Ruck And Roll

Matthew Richards, Director of Rugby at Jumeirah College, discusses playing international rugby and how that experience makes him a better teacher.

When Jumeirah College (JC) needed a PE teacher and Director of Rugby, they couldn’t have asked for a better candidate than Matthew Richards. The 36-year old Englishman played professional rugby between the ages of 17 and 24 before taking a few years to teach while playing part-time rugby in Wales. He then moved to Australia for two years to play rugby full time and moved to the UAE four years ago.

He played top-division club rugby with the Dubai Exiles for two years and then signed with the divisional rival Jebel Ali Dragons. At the end of his first year with the Dragons, and his third year playing rugby in Dubai, he became eligible to play for the UAE.

Matthew was included in head coach Apollo Perelini’s initial 40-man training squad and then in the 25-man travelling squad for the Asia Rugby Championships in May. ”That’s when our training really ramped up,“ said Matthew. ”We were training three or four times a week for a month in the build-up to the tournament. It was the end of the season, so we also had weekend training camps.“

Given he is not longer playing professional rugby where his routine would have a regimented structure, from his workouts, to his diet, to what he wears, Matthew has to balance his responsibilities as a teacher with the demands of his training. ”People are working and sometimes they can’t train. Sometimes your best player can’t play for you on weekends. As a PE teacher I can’t play certain games when the school has tournaments,“ he said.

SCHOOL SUPPORT
Matthew had concerns about asking for the time off required to play in tournaments but insists the school couldn’t have been more supportive. As a sports teacher he was achieving international sports honours and could share with his students what he’d learned. He added that it keeps his teaching fresh and he is not doing the same drills he did five years ago. ”I’m being exposed to all these top coaches and I’m playing against other teams, where we get to see what they do as well. We see how they train, and we can take the bits we like and replace what may be a bit dated,“ he said.
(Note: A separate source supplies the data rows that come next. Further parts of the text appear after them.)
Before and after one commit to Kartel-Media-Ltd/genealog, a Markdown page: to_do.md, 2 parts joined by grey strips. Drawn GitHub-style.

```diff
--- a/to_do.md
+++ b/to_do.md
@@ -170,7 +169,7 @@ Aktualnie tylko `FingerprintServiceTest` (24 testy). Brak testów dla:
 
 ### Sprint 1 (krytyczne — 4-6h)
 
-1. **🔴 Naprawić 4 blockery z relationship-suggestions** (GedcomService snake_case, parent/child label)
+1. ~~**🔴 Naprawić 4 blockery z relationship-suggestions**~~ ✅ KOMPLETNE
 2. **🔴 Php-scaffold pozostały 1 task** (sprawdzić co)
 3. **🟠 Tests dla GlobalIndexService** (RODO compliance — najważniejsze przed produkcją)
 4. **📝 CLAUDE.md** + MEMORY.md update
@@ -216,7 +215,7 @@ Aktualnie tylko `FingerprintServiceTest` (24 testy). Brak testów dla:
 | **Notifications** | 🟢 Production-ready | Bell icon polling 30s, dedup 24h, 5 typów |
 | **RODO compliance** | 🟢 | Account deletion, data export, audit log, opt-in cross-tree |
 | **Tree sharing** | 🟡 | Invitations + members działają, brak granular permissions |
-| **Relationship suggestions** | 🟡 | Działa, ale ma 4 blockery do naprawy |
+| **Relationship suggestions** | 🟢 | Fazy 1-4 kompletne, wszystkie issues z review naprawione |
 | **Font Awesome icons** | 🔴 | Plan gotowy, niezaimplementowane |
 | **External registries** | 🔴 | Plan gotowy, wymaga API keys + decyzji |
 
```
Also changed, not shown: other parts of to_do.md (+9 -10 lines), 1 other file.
WHAT’S NEXT
At the end of 2018 the UAE qualified for the top league of the 2019 Dubai Rugby Sevens, where they will play against Asian powerhouses Japan and Hong Kong. In September and October, the team will then take part in a three-tournament series. If they make it to the top four of that series, they stand a chance for Olympic qualification by going into a playoff system.